Why Should You Look at Asia-Pacific for Investments?

Brexit and global turmoil

Market volatility went up to a whole new level with the UK voting itself out of the European Union. After the initiation of impeachment proceedings against Brazil’s Dilma Rousseff, Brexit is the second major geopolitical event to rock the investment landscape in 2016. And the year is barely half done. Compared to Rousseff’s temporary ouster pending impeachment proceedings, Brexit assumes much greater importance for the global economic landscape.

After 2010, it seemed that the world’s economic troubles were over. However, Europe’s PIIGS (Portugal, Italy, Ireland, Greece, and Spain) nations nearly pushed the global economy into another recession. And now, Britain has done the same thing, though in a different way. The move means that a weak economic situation in Europe and Japan is necessary for further policy stimulus. For the US, it may mean a delay in rate hikes.

Why Should You Look at Asia-Pacific for Investments?

Could Asia be the answer?

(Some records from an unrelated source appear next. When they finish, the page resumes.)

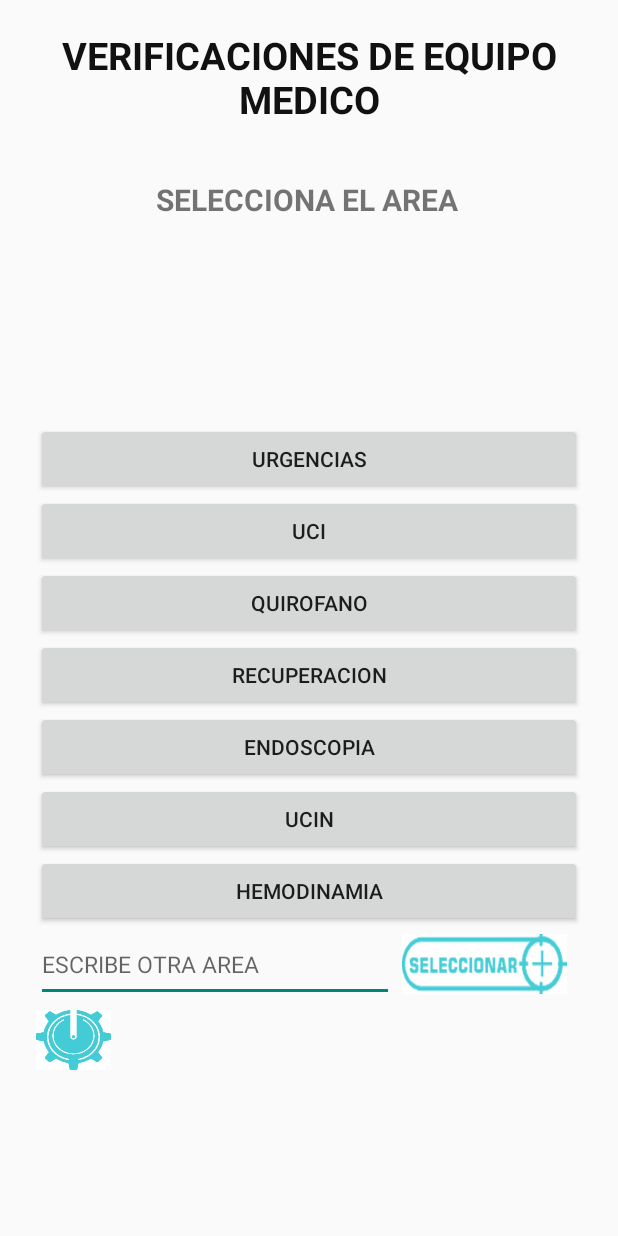
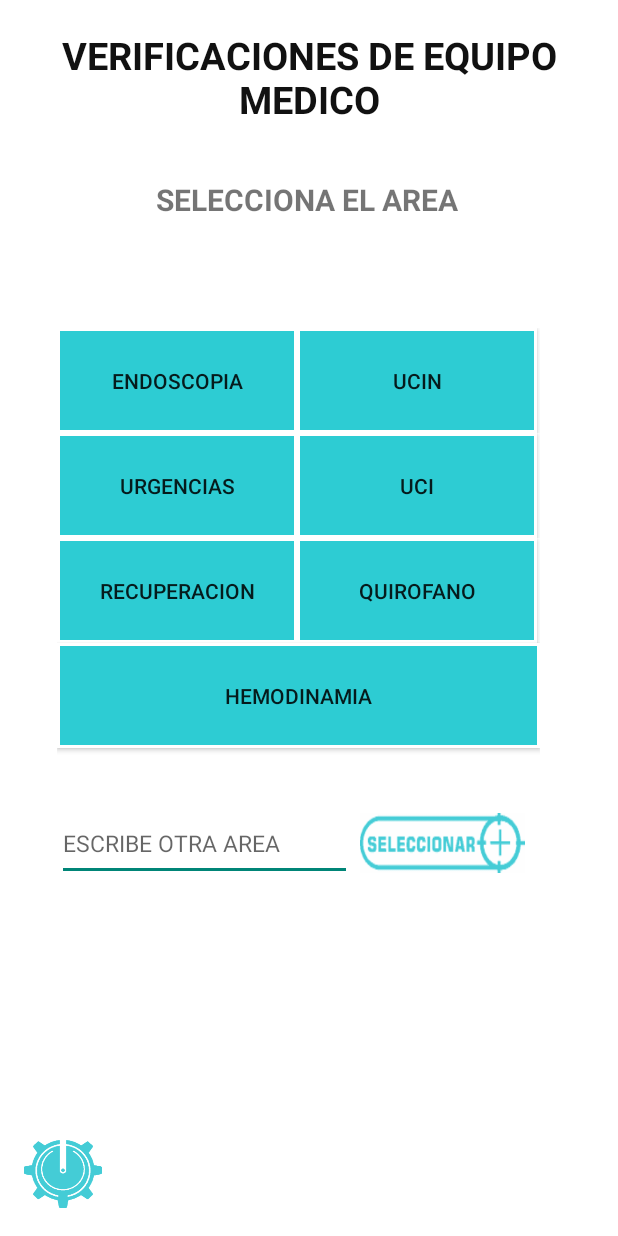
Before and after one commit to rubennavarrete10/LOGIN, an Android app: the layout activity_main.xml on its own in the app's theme, with its tools: preview values and no code run, on a phone screen of 412 x 824 dp. Run offline under Robolectric (Android 15) with nearby library versions, the phone set to English and light mode, and no system bars.

Commit message:
ya quedo

```diff
--- a/app/src/main/java/com/example/login/MainActivity.java
+++ b/app/src/main/java/com/example/login/MainActivity.java
@@ -55,7 +55,8 @@ public class MainActivity extends AppCompatActivity {
     public static final String SHARED_PREFSl = "sharedPrefsL";
     private static final String TAG ="";
     private boolean presionado;
-    String push="#2DCCD3";
+    //String push="#2DCCD3";
+    String push = "#ffffff";
     String area = "";
     Timer tiempo=new Timer();
     String resultado = "";
@@ -97,6 +98,8 @@ public class MainActivity extends AppCompatActivity {
         final Button HEMODINAMIA = (Button) findViewById(R.id.button23);
         final Drawable d = URGENCIAS.getBackground();
         final ImageButton imageb = (ImageButton)findViewById(R.id.imageButton);
+
+
         imageb.setOnTouchListener(new View.OnTouchListener() {
             @Override
             public boolean onTouch(View v, MotionEvent event) {
--- /dev/null
+++ b/app/src/main/res/drawable/itemborder.xml
@@ -0,0 +1,14 @@
+<?xml version="1.0" encoding="utf-8"?>
+
+<layer-list xmlns:android="http://schemas.android.com/apk/res/android">
+    <item>
+        <shape android:shape="rectangle">
+            <solid android:color="#ffffff" />
+        </shape>
+    </item>
+    <item android:left="2dp" android:right="2dp" android:top="2dp" android:bottom="2dp">
+        <shape android:shape="rectangle">
+            <solid android:color="#2DCCD3" />
+        </shape>
+    </item>
+</layer-list>
--- a/app/src/main/res/layout/activity_main.xml
+++ b/app/src/main/res/layout/activity_main.xml
@@ -4,6 +4,7 @@
     xmlns:tools="http://schemas.android.com/tools"
     android:layout_width="match_parent"
     android:layout_height="match_parent"
+    android:background="#ffffff"
     tools:context=".MainActivity">
 
 
@@ -35,62 +36,100 @@
         app:layout_constraintTop_toBottomOf="@+id/textView" />
 
     <ScrollView
-        android:layout_width="0dp"
-        android:layout_height="wrap_content"
+        android:layout_width="322dp"
+        android:layout_height="429dp"
+        android:layout_marginLeft="24dp"
         android:layout_marginTop="24dp"
-        android:layout_marginLeft="24dp"
         android:layout_marginRight="24dp"
         app:layout_constraintBottom_toBottomOf="parent"
         app:layout_constraintEnd_toEndOf="parent"
+        app:layout_constraintHorizontal_bias="0.333"
         app:layout_constraintStart_toStartOf="parent"
-        app:layout_constraintTop_toBottomOf="@+id/textView4">
+        app:layout_constraintTop_toBottomOf="@+id/textView4"
+        app:layout_constraintVertical_bias="0.213">
 
         <LinearLayout
             android:layout_width="match_parent"
             android:layout_height="match_parent"
             android:orientation="vertical">
 
-            <Button
-                android:id="@+id/button2"
+            <LinearLayout
                 android:layout_width="match_parent"
                 android:layout_height="match_parent"
-                android:text="URGENCIAS" />
+                android:orientation="horizontal">
 
-            <Button
-                android:id="@+id/button3"
+                <Button
+                    android:id="@+id/button6"
+                    android:layout_width="160dp"
+                    android:layout_height="70dp"
+                    android:background="@drawable/itemborder"
+                    android:text="ENDOSCOPIA" />
+
+                <Button
+                    android:id="@+id/button7"
+                    android:layout_width="160dp"
+                    android:background="@drawable/itemborder"
+                    android:layout_height="match_parent"
+                    android:text="UCIN" />
+            </LinearLayout>
+
+            <LinearLayout
                 android:layout_width="match_parent"
                 android:layout_height="match_parent"
-                android:text="UCI" />
+                android:orientation="horizontal">
 
-            <Button
-                android:id="@+id/button4"
+                <Button
+                    android:id="@+id/button2"
+                    android:layout_width="160dp"
+                    android:layout_height="70dp"
+                    android:background="@drawable/itemborder"
+                    android:text="URGENCIAS" />
+
+                <Button
+                    android:id="@+id/button3"
+                    android:layout_width="160dp"
+                    android:background="@drawable/itemborder"
+                    android:layout_height="match_parent"
+                    android:text="UCI" />
+            </LinearLayout>
+
+            <LinearLayout
                 android:layout_width="match_parent"
                 android:layout_height="match_parent"
-                android:text="QUIROFANO" />
+                android:orientation="horizontal">
 
-            <Button
-                android:id="@+id/button5"
-                android:layout_width="match_parent"
-                android:layout_height="match_parent"
-                android:text="RECUPERACION" />
+                <Button
+                    android:id="@+id/button5"
+                    android:layout_width="160dp"
+                    android:layout_height="70dp"
+                    android:background="@drawable/itemborder"
+                    android:text="RECUPERACION" />
 
-            <Button
-                android:id="@+id/button6"
-                android:layout_width="match_parent"
-                android:layout_height="match_parent"
-                android:text="ENDOSCOPIA" />
-
-            <Button
-                android:id="@+id/button7"
-                android:layout_width="match_parent"
-                android:layout_height="match_parent"
-                android:text="UCIN" />
+                <Button
+                    android:id="@+id/button4"
+                    android:layout_width="160dp"
+                    android:layout_height="match_parent"
+                    android:background="@drawable/itemborder"
+                    android:text="QUIROFANO" />
+            </LinearLayout>
 
             <Button
                 android:id="@+id/button23"
                 android:layout_width="match_parent"
-                android:layout_height="match_parent"
+                android:layout_height="70dp"
+                android:background="@drawable/itemborder"
                 android:text="HEMODINAMIA" />
+
+            <TextView
+                android:layout_width="match_parent"
+                android:layout_height="wrap_content"
+                android:visibility="invisible"
+                android:text="TextView" />
+            <TextView
+                android:layout_width="match_parent"
+                android:layout_height="wrap_content"
+                android:visibility="invisible"
+                android:text="TextView" />
 
             <LinearLayout
                 android:layout_width="match_parent"
@@ -104,6 +143,7 @@
                     android:layout_weight="1"
                     android:ems="10"
                     android:hint="ESCRIBE OTRA AREA"
+
                     android:inputType="textPersonName"
                     android:textSize="15dp" />
 
@@ -121,17 +161,38 @@
 
             </LinearLayout>
 
-            <ImageButton
-                android:id="@+id/imageButton"
-                android:layout_width="50dp"
-                android:layout_height="40dp"
-                android:layout_marginTop="5dp"
-                android:background="@android:color/transparent"
-                android:scaleType="fitXY"
-                app:srcCompat="@drawable/config" />
+            <TextView
+                android:layout_width="match_parent"
+                android:layout_height="wrap_content"
+                android:visibility="invisible"
+                android:text="TextView" />
+            <TextView
+                android:layout_width="match_parent"
+                android:layout_height="wrap_content"
+                android:visibility="invisible"
+                android:text="TextView" />
+            <TextView
+                android:layout_width="match_parent"
+                android:layout_height="wrap_content"
+                android:visibility="invisible"
+                android:text="TextView" />
 
         </LinearLayout>
     </ScrollView>
 
+    <ImageButton
+        android:id="@+id/imageButton"
+        android:layout_width="52dp"
+        android:layout_height="45dp"
+        android:background="@android:color/transparent"
+        android:scaleType="fitXY"
+        app:layout_constraintBottom_toBottomOf="parent"
+        app:layout_constraintEnd_toEndOf="parent"
+        app:layout_constraintHorizontal_bias="0.044"
+        app:layout_constraintStart_toStartOf="parent"
+        app:layout_constraintTop_toTopOf="parent"
+        app:layout_constraintVertical_bias="0.976"
+        app:srcCompat="@drawable/config" />
+
 
 </androidx.constraintlayout.widget.ConstraintLayout>
```
Also changed, not shown: app/src/main/res/drawable/itemborder2.xml (added, +14 -0 lines), app/src/main/res/layout/area.xml (+48 -0 lines), app/src/main/res/drawable/deta_recuadrosemicircular.png (added).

With Brexit having forced a change in the political and economic landscapes and the uncertain investment implications, you may need to look at including Asia, both developing and emerging, in your portfolio. This is not to say that Brexit will have no impact on countries in this region. However, their diversity and variety make for a compelling investment proposition.

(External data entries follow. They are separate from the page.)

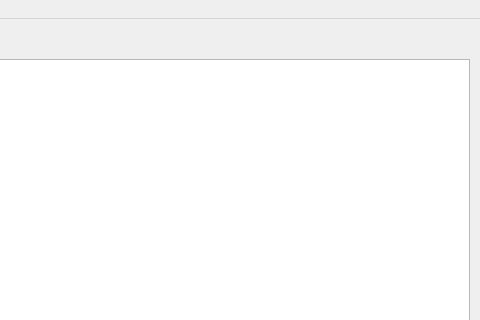
Before: the Qt Designer form layout/CSVViewer.ui in DiOnFire/DatabaseManager, drawn with Qt 5; both pictures show x 501 to 981 and y 0 to 320 of the 981 by 600 pixel window.
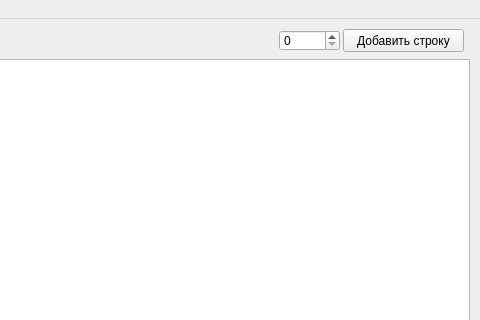
After: the same form once the commit is applied.

The edit to the form file:
```diff
--- a/layout/CSVViewer.ui
+++ b/layout/CSVViewer.ui
@@ -47,6 +47,29 @@
      <string>Поиск</string>
     </property>
    </widget>
+   <widget class="QPushButton" name="addColumnButton">
+    <property name="geometry">
+     <rect>
+      <x>844</x>
+      <y>10</y>
+      <width>121</width>
+      <height>23</height>
+     </rect>
+    </property>
+    <property name="text">
+     <string>Добавить строку</string>
+    </property>
+   </widget>
+   <widget class="QSpinBox" name="spinBox">
+    <property name="geometry">
+     <rect>
+      <x>780</x>
+      <y>11</y>
+      <width>61</width>
+      <height>21</height>
+     </rect>
+    </property>
+   </widget>
   </widget>
   <widget class="QMenuBar" name="menubar">
    <property name="geometry">
```
Left out of the diff: 7 changed lines with no effect on the pictures.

Asia consists of developed nations like Japan (EWJ), Hong Kong (EWH), and Singapore (EWS) and emerging nations like India (EPI) and China (two of the four BRIC members). While developed nations can work as anchors for your Asian investment, emerging nations can provide an edge to your investment.

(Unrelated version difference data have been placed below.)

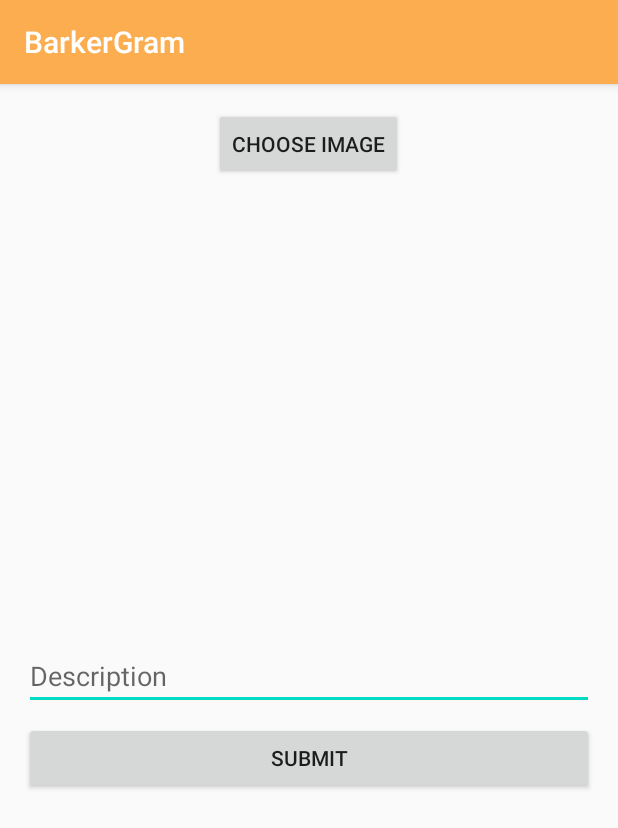
After one commit to dsteed112/capstone-barkergram, an Android app: the CreateActivity screen opened directly, with no data from a screen before it, on a phone screen of 412 x 824 dp. The commit adds this screen. Shown: the top 828 px of the screen. Run offline under Robolectric (Android 15) with nearby library versions, the light colour scheme and no system bars.

Commit message:
profile page now linked to user, floating action button added and linked to a create page (not yet working)

```diff
--- a/app/build.gradle
+++ b/app/build.gradle
@@ -35,6 +35,7 @@ dependencies {
     implementation 'com.google.firebase:firebase-firestore:21.4.3'
     implementation 'androidx.recyclerview:recyclerview:1.1.0'
     implementation 'androidx.cardview:cardview:1.0.0'
+    implementation 'com.google.android.material:material:1.0.0'
     testImplementation 'junit:junit:4.12'
     androidTestImplementation 'androidx.test.ext:junit:1.1.1'
     androidTestImplementation 'androidx.test.espresso:espresso-core:3.2.0'
--- a/app/src/main/AndroidManifest.xml
+++ b/app/src/main/AndroidManifest.xml
@@ -11,7 +11,8 @@
         android:roundIcon="@mipmap/newpup_round"
         android:supportsRtl="true"
         android:theme="@style/AppTheme">
-        <activity android:name=".ProfileActivity"></activity>
+        <activity android:name=".CreateActivity"></activity>
+        <activity android:name=".ProfileActivity" />
         <activity android:name=".PostsActivity" />
         <activity android:name=".LoginActivity">
             <intent-filter>
--- /dev/null
+++ b/app/src/main/java/com/example/barkergram/CreateActivity.kt
@@ -0,0 +1,11 @@
+package com.example.barkergram
+
+import androidx.appcompat.app.AppCompatActivity
+import android.os.Bundle
+
+class CreateActivity : AppCompatActivity() {
+    override fun onCreate(savedInstanceState: Bundle?) {
+        super.onCreate(savedInstanceState)
+        setContentView(R.layout.activity_create)
+    }
+}
--- /dev/null
+++ b/app/src/main/res/layout/activity_create.xml
@@ -0,0 +1,41 @@
+<?xml version="1.0" encoding="utf-8"?>
+<LinearLayout xmlns:android="http://schemas.android.com/apk/res/android"
+    xmlns:app="http://schemas.android.com/apk/res-auto"
+    xmlns:tools="http://schemas.android.com/tools"
+    android:id="@+id/etDescription"
+    android:layout_width="match_parent"
+    android:layout_height="match_parent"
+    android:layout_margin="16dp"
+    android:orientation="vertical"
+    tools:context=".CreateActivity">
+
+    <Button
+        android:id="@+id/btnPickImage"
+        android:layout_width="wrap_content"
+        android:layout_height="wrap_content"
+        android:layout_gravity="center_horizontal"
+        android:text="Choose Image" />
+
+    <ImageView
+        android:id="@+id/imageView3"
+        android:layout_width="match_parent"
+        android:layout_height="300dp"
+        android:scaleType="centerCrop"
+        tools:srcCompat="@tools:sample/avatars" />
+
+    <EditText
+        android:id="@+id/editTextTextPersonName"
+        android:layout_width="match_parent"
+        android:layout_height="wrap_content"
+        android:layout_marginTop="8dp"
+        android:ems="10"
+        android:hint="Description"
+        android:inputType="textPersonName" />
+
+    <Button
+        android:id="@+id/btnSubmit"
+        android:layout_width="match_parent"
+        android:layout_height="wrap_content"
+        android:layout_marginTop="8dp"
+        android:text="Submit" />
+</LinearLayout>
```
Also changed, not shown: app/src/main/java/com/example/barkergram/PostsActivity.kt (+43 -10 lines), app/src/main/java/com/example/barkergram/ProfileActivity.kt (+2 -5 lines), app/src/main/res/layout/activity_posts.xml (+16 -2 lines), app/src/main/res/layout/activity_profile.xml (deleted, +0 -9 lines).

In this series, we’ll look at mutual funds that help you invest in the Asia-Pacific region (VPL) and give you access to stocks from the region. We’ll look at their performance in light of two combinations of two ETFs each that can provide similar exposure. The first combination is the Vanguard FTSE Pacific ETF (VPL) and the Vanguard FTSE Emerging Markets ETF (VWO). The second is the iShares Core MSCI Pacific ETF (IPAC) and the iShares MSCI Emerging Markets ETF (EEM).

We’ll begin our series with an overview of the Columbia Pacific/Asia Fund – Class A (CASAX).